INFORMATION GIVEN.
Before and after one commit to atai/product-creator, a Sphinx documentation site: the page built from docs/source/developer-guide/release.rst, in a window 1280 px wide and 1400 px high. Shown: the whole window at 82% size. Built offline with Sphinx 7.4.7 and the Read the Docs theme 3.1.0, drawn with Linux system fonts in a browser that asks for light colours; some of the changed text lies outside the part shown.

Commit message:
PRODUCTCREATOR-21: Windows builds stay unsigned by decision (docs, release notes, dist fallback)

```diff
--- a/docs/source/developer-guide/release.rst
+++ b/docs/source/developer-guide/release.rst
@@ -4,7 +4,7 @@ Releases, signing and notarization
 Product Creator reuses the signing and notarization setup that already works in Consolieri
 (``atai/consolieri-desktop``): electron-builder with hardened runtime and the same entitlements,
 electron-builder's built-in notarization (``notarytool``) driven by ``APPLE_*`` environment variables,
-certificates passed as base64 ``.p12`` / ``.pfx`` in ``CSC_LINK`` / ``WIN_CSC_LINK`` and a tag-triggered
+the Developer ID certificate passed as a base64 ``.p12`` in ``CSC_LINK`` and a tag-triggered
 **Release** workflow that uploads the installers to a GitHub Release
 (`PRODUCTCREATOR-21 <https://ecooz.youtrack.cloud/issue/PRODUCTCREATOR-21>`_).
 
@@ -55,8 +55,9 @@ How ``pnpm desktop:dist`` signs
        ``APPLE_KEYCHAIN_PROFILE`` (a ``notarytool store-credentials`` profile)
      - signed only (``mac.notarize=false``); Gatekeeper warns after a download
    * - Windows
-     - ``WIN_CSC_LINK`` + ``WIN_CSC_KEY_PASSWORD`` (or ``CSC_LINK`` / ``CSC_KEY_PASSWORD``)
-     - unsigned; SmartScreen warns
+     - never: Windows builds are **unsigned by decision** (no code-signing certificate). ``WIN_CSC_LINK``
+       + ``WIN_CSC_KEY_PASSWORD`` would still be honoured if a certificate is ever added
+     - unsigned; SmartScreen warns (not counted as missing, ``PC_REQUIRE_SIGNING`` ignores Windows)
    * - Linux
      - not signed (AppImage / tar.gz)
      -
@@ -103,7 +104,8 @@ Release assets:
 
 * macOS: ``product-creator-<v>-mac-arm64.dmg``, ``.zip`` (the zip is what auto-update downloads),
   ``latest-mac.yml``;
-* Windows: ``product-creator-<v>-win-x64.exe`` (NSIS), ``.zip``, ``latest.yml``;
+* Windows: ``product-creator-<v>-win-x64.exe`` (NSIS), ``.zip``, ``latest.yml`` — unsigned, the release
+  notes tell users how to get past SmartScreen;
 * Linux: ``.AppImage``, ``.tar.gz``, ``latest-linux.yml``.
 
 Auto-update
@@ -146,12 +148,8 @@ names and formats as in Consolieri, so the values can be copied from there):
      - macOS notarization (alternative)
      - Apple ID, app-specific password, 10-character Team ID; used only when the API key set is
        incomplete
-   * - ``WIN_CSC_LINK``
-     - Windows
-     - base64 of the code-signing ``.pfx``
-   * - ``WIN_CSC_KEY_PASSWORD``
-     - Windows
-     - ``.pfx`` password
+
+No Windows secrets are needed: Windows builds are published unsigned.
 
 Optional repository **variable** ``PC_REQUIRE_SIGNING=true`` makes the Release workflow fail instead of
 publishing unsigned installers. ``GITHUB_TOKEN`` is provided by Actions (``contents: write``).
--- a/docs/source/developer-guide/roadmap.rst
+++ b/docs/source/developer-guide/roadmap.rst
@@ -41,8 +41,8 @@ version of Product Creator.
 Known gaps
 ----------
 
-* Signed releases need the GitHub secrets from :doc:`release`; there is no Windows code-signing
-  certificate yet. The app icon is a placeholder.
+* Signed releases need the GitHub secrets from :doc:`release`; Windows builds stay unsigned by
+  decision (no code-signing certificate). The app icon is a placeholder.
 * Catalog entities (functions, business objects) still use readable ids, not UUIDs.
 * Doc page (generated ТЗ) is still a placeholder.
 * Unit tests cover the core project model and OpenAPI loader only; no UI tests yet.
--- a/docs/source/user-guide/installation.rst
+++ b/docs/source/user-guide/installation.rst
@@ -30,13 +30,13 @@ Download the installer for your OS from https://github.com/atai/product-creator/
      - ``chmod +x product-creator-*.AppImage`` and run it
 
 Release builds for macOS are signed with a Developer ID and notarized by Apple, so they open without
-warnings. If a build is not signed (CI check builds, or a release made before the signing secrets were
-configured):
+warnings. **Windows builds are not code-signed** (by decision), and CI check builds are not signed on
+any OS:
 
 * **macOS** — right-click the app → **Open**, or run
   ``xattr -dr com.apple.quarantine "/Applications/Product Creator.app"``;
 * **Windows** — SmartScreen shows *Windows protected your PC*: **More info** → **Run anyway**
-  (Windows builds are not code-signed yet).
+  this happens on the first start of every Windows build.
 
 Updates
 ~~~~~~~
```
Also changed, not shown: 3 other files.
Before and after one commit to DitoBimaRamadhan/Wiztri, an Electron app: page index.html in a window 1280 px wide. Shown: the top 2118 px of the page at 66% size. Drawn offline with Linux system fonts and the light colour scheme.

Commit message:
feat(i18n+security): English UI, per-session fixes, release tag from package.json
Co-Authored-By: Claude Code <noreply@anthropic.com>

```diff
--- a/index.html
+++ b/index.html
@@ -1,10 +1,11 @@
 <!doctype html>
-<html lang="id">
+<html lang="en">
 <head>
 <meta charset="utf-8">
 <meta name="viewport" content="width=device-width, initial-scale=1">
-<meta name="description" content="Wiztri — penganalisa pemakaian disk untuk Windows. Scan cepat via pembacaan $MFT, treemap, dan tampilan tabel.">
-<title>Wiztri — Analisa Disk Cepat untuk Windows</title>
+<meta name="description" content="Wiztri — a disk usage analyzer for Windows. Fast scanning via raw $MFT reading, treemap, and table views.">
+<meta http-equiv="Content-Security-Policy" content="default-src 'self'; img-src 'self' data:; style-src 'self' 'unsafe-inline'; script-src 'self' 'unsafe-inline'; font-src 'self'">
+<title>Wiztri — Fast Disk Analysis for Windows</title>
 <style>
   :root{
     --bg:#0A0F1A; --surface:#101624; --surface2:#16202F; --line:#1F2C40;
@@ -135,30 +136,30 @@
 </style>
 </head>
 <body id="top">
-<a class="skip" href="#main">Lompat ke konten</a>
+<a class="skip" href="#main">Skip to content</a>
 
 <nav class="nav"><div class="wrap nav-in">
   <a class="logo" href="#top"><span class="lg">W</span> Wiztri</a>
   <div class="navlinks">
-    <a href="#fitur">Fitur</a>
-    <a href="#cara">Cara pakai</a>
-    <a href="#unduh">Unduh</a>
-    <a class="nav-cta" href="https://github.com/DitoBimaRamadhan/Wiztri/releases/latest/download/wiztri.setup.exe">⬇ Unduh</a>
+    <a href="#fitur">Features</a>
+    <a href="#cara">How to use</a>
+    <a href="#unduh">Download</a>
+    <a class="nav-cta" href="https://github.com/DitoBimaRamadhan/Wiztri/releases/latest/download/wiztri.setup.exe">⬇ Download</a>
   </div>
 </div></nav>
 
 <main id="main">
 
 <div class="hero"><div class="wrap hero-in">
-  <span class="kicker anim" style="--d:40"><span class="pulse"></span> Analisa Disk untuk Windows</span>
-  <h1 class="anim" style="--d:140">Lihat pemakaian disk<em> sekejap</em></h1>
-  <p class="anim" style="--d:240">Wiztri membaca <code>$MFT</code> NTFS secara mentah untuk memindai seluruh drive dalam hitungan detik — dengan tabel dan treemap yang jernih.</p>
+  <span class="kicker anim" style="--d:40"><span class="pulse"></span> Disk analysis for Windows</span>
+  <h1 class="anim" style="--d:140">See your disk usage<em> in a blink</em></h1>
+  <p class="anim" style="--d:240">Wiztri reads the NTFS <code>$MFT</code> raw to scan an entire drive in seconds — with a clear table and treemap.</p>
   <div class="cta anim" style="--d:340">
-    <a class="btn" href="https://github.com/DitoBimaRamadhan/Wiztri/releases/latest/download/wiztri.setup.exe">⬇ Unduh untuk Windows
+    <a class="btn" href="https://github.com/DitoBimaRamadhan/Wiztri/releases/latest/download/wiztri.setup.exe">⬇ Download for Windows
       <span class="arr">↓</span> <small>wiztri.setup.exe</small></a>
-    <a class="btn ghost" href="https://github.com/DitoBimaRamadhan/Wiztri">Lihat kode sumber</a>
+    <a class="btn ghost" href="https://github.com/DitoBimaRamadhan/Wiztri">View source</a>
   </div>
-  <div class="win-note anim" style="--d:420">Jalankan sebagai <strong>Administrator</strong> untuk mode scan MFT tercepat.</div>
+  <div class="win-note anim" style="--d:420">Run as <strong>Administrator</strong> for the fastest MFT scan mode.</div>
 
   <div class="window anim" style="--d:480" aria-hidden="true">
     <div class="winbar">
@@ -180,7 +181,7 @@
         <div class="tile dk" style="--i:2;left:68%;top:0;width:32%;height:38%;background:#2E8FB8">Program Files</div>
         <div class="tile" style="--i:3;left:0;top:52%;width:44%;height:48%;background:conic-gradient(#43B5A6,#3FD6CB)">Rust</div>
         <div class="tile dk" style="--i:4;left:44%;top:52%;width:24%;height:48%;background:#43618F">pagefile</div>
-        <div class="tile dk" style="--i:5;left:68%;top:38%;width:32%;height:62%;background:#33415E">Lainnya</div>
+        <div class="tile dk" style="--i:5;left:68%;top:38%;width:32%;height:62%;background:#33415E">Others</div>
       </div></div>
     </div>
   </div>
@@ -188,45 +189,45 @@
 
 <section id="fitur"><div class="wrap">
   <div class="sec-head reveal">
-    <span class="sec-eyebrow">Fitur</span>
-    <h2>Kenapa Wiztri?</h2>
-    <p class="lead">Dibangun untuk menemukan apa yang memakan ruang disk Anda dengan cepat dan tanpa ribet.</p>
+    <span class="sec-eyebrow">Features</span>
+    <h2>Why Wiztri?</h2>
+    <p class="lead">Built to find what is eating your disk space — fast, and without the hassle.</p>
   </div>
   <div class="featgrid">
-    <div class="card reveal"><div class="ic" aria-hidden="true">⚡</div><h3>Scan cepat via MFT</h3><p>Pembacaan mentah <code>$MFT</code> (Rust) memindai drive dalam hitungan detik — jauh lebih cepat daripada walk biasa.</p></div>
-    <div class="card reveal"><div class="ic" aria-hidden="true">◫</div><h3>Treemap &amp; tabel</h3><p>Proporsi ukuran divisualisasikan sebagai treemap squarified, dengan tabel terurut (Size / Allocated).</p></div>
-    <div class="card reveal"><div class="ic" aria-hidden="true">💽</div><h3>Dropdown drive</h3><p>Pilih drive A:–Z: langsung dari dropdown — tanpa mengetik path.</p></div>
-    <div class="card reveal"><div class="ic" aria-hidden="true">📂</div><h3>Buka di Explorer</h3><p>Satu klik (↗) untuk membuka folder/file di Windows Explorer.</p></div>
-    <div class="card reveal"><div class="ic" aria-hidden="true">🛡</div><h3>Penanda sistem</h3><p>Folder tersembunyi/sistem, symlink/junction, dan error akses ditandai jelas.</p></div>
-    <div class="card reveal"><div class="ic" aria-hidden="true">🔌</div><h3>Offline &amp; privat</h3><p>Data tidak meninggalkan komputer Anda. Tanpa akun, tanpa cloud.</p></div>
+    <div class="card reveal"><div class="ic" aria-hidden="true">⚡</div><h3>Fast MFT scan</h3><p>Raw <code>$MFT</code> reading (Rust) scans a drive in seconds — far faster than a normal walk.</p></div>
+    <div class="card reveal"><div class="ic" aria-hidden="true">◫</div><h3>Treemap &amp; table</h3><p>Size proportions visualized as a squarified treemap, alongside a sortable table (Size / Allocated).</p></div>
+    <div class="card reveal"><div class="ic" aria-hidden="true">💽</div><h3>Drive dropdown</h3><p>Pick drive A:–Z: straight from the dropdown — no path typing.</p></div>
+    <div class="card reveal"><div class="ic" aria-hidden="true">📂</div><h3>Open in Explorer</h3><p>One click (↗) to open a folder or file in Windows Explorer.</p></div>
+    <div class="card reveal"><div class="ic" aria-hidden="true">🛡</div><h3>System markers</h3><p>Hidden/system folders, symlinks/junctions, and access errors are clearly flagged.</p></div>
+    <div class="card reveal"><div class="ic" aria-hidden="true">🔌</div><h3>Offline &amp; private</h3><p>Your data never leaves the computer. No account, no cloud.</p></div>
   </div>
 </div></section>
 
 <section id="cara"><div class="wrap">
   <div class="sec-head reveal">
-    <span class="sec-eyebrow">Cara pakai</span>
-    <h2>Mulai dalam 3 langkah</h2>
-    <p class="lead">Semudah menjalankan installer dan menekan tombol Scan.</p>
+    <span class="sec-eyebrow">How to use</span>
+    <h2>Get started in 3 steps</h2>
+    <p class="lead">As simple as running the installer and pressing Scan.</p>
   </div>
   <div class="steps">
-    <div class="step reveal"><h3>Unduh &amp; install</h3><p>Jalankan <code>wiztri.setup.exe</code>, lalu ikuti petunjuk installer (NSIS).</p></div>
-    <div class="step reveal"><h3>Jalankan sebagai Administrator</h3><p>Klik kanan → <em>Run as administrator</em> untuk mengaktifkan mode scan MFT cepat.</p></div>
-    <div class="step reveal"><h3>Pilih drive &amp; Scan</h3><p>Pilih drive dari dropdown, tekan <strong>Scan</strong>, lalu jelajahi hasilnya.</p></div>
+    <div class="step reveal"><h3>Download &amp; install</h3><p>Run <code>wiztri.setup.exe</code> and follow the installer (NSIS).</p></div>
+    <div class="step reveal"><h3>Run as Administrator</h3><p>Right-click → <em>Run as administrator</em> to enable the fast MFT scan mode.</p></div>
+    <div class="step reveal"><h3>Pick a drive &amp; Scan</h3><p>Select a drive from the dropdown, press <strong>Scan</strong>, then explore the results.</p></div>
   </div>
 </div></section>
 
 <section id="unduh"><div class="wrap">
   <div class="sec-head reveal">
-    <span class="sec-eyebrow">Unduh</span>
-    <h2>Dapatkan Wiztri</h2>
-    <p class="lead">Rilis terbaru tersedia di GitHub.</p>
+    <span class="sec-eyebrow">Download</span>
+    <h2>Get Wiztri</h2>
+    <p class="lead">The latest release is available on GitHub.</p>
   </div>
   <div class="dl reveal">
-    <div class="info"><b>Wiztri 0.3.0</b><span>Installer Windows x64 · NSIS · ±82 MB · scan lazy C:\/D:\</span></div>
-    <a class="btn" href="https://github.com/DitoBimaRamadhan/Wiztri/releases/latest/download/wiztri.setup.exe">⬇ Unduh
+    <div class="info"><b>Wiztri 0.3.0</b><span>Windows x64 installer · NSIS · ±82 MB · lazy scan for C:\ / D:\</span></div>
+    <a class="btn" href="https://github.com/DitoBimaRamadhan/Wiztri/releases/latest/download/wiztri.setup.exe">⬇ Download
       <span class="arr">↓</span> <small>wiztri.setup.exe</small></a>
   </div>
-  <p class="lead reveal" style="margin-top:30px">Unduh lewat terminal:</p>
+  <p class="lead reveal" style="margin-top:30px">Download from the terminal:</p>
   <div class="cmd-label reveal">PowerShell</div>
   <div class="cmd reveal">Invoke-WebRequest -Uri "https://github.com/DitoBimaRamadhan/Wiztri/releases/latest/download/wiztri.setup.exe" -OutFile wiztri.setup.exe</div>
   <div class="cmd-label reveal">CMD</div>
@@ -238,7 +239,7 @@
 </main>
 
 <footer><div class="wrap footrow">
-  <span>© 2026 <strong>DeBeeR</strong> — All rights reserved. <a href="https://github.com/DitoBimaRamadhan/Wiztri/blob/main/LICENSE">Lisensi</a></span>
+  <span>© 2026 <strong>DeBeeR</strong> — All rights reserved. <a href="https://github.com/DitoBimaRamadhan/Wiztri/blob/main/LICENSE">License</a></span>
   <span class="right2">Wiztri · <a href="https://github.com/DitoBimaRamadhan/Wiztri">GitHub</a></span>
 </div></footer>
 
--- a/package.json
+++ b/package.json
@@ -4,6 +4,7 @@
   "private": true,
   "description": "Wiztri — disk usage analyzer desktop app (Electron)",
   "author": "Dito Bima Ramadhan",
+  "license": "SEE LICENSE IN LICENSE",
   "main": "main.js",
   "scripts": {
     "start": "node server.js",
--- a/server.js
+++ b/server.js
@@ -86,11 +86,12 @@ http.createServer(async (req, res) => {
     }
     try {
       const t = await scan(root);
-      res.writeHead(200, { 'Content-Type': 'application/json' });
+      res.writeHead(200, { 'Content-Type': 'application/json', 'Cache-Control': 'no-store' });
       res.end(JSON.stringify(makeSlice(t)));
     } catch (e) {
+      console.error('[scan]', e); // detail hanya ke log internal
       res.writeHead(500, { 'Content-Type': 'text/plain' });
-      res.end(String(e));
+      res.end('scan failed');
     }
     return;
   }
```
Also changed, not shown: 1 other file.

WHAT THIS TASK INVOLVES.
Every line in the data that holds "meta" should be copied out.

ANSWER BOX.
 <meta charset="utf-8">
 <meta name="viewport" content="width=device-width, initial-scale=1">
-<meta name="description" content="Wiztri — penganalisa pemakaian disk untuk Windows. Scan cepat via pembacaan $MFT, treemap, dan tampilan tabel.">
+<meta name="description" content="Wiztri — a disk usage analyzer for Windows. Fast scanning via raw $MFT reading, treemap, and table views.">
+<meta http-equiv="Content-Security-Policy" content="default-src 'self'; img-src 'self' data:; style-src 'self' 'unsafe-inline'; script-src 'self' 'unsafe-inline'; font-src 'self'">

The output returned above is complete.